“Wait!” Silverbeard stood and ran to the door, grabbing Scale by his spindly liver-blotched arm. “Wait, old friend. You speak of bringing and end to the mortals, yet you know they are more than cattle for the culling. Have them worship you or serve you if you must, just . . . don’t give up on them. Remember, Scale. Remember how it was before. We can have glory again, but it must be glory shared or we will all suffer.”
“I do remember,” said Scale, a faint smile playing on his bony lips. Then there was a great howling of wind and a rush of glistening black leathery skin followed by a banded, scaly tail as a giant creature--a dark kirin--took flight from where Scale had stood. A chilling bellow tolled and echoed through the hills, and he was gone.
The remaining four looked at each other in silence.
"I never did like that one,” said Silverbeard, sighing. “But, I have hope."
So saying he walked out the door. A great brilliance streamed from where he stood, as though the sun had come down to the very door of the teahouse, and when it faded a kirin stood in Silverbeard's place. His mane was the color of the dawn, and his scales were soft clouds, limned with a celestial light. He snorted and stomped at the ground with a hoof and then he, too, was gone.
Back inside the teahouse, Pipe grinned. "Well, I suppose this ends our meeting. See you two in another--" He stopped, for it was only him and Thorn that remained in the teahouse. "Fleeting, that Dew, isn't he?" Pipe mumbled. "Like a brilliant idea that hovers over your head, but you can never quite think it. Ah well." He looked at the table. "We never did finish our game, either. Next time, I suppose, next time." Pipe sighed, and a moment later, he disappeared in a blistering hot wave of flame and smoke that turned two of the stools to ash and left half the table smoking.
Alone, Thorn stood and leaned wearily on his walking stick. Slowly, he began to walk out, his limbs creaking like timbers in an old wooden ship at sea. He left the teahouse and began to descend the winding path down the mountainside.
* * *
Makie opened her eyes and drew in a sharp breath. She was sitting on the floor, and there, across from her was the landscape, hanging just as she had last seen it. She must have fallen asleep! But what a fantastic, horrible dream! It had been so real -- the old men, in the teahouse . . . She leapt to her feet and ran over to the painting. Then breathed a sigh of relief. There were no pilgrims, no shadows in the teahouse in the painting.
It was only a dream.
She noticed for the first time that she was sweating, and her mouth was terribly dry.

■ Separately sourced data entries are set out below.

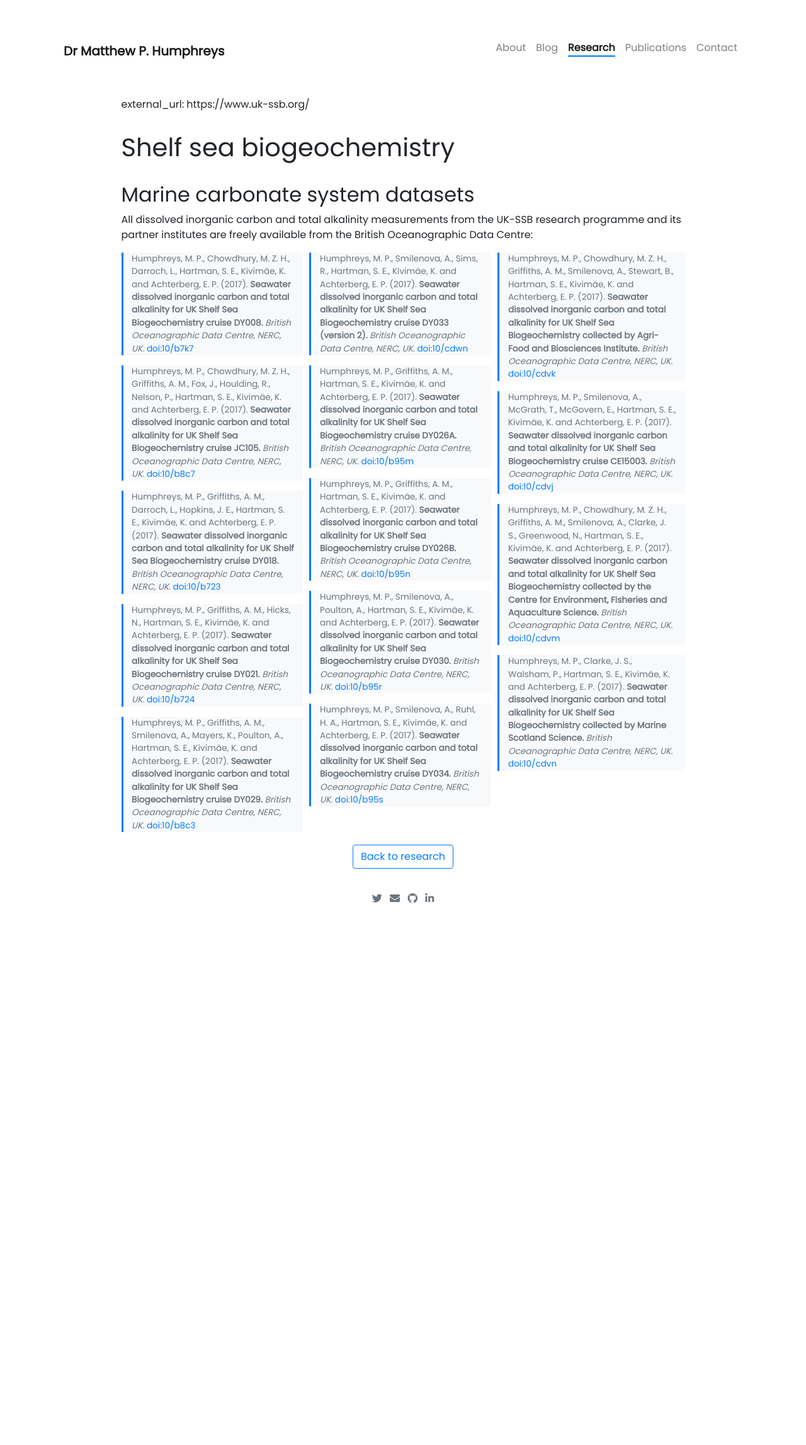
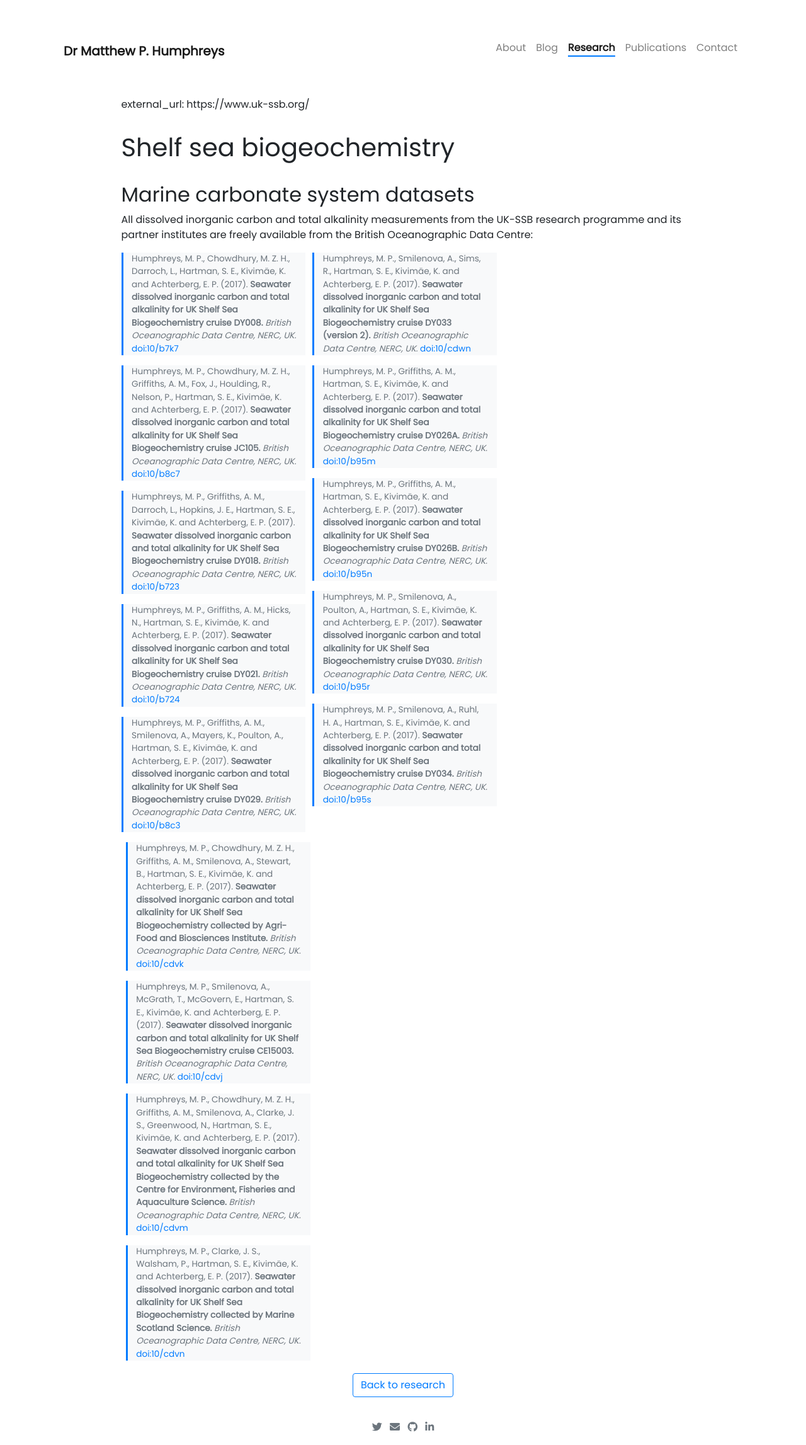
Before and after one commit to mvdh7/mvdh7.github.io, a Jekyll site: the page built from _projects/300-shelf-sea-biogeochemistry.md, in a window 1280 px wide. Shown: the whole page at 63% size. Built offline with Jekyll 4.4.1, drawn with Linux system fonts in a browser that asks for light colours; nearby versions of some CDN libraries; comment, search, counter and statistics services are not loaded; before the commit the page ends 1455 px from its top, so only the background shows below that.

Commit message:
Try flex-wrap

```diff
--- a/_projects/300-shelf-sea-biogeochemistry.md
+++ b/_projects/300-shelf-sea-biogeochemistry.md
@@ -14,7 +14,7 @@
 
 All dissolved inorganic carbon and total alkalinity measurements from the UK-SSB research programme and its partner institutes are freely available from the British Oceanographic Data Centre:
 
-<div style="display:flex; font-size:85%"><div style="padding-right:0.8%; min-width:33%">
+<div style="display:flex; font-size:85%; flex-wrap:wrap"><div style="padding-right:0.8%; width:33%; min-width:300px">
 
 <blockquote>Humphreys, M. P., Chowdhury, M. Z. H., Darroch, L., Hartman, S. E., Kivimäe, K. and Achterberg, E. P. (2017). <strong>Seawater dissolved inorganic carbon and total alkalinity for UK Shelf Sea Biogeochemistry cruise DY008.</strong> <em>British Oceanographic Data Centre, NERC, UK.</em> <a href="https://doi.org/10/b7k7">doi:10/b7k7</a></blockquote>
 
@@ -26,7 +26,7 @@
 
 <blockquote>Humphreys, M. P., Griffiths, A. M., Smilenova, A., Mayers, K., Poulton, A., Hartman, S. E., Kivimäe, K. and Achterberg, E. P. (2017). <strong>Seawater dissolved inorganic carbon and total alkalinity for UK Shelf Sea Biogeochemistry cruise DY029.</strong> <em>British Oceanographic Data Centre, NERC, UK.</em> <a href="https://doi.org/10/b8c3">doi:10/b8c3</a></blockquote>
 
-</div><div style="padding-left:0.4%; padding-right:0.4%; min-width:33%">
+</div><div style="padding-left:0.4%; padding-right:0.4%; width:33%; min-width:300px">
 
 <blockquote>Humphreys, M. P., Smilenova, A., Sims, R., Hartman, S. E., Kivimäe, K. and Achterberg, E. P. (2017). <strong>Seawater dissolved inorganic carbon and total alkalinity for UK Shelf Sea Biogeochemistry cruise DY033 (version 2).</strong> <em>British Oceanographic Data Centre, NERC, UK.</em> <a href="https://doi.org/10/cdwn">doi:10/cdwn</a></blockquote>
 
@@ -38,7 +38,7 @@
 
 <blockquote>Humphreys, M. P., Smilenova, A., Ruhl, H. A., Hartman, S. E., Kivimäe, K. and Achterberg, E. P. (2017). <strong>Seawater dissolved inorganic carbon and total alkalinity for UK Shelf Sea Biogeochemistry cruise DY034.</strong> <em>British Oceanographic Data Centre, NERC, UK.</em> <a href="https://doi.org/10/b95s">doi:10/b95s</a></blockquote>
 
-</div><div style="padding-left:0.8%; min-width:33%">
+</div><div style="padding-left:0.8%; width:33%; min-width:300px">
 
 <blockquote>Humphreys, M. P., Chowdhury, M. Z. H., Griffiths, A. M., Smilenova, A., Stewart, B., Hartman, S. E., Kivimäe, K. and Achterberg, E. P. (2017). <strong>Seawater dissolved inorganic carbon and total alkalinity for UK Shelf Sea Biogeochemistry collected by Agri-Food and Biosciences Institute.</strong> <em>British Oceanographic Data Centre, NERC, UK.</em> <a href="https://doi.org/10/cdvk">doi:10/cdvk</a></blockquote>
 
```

Her throat ached and her tongue felt huge in her mouth, almost as if . . .
Slowly, hand shaking, she reached with her fingers into her mouth and drew out a single black scale.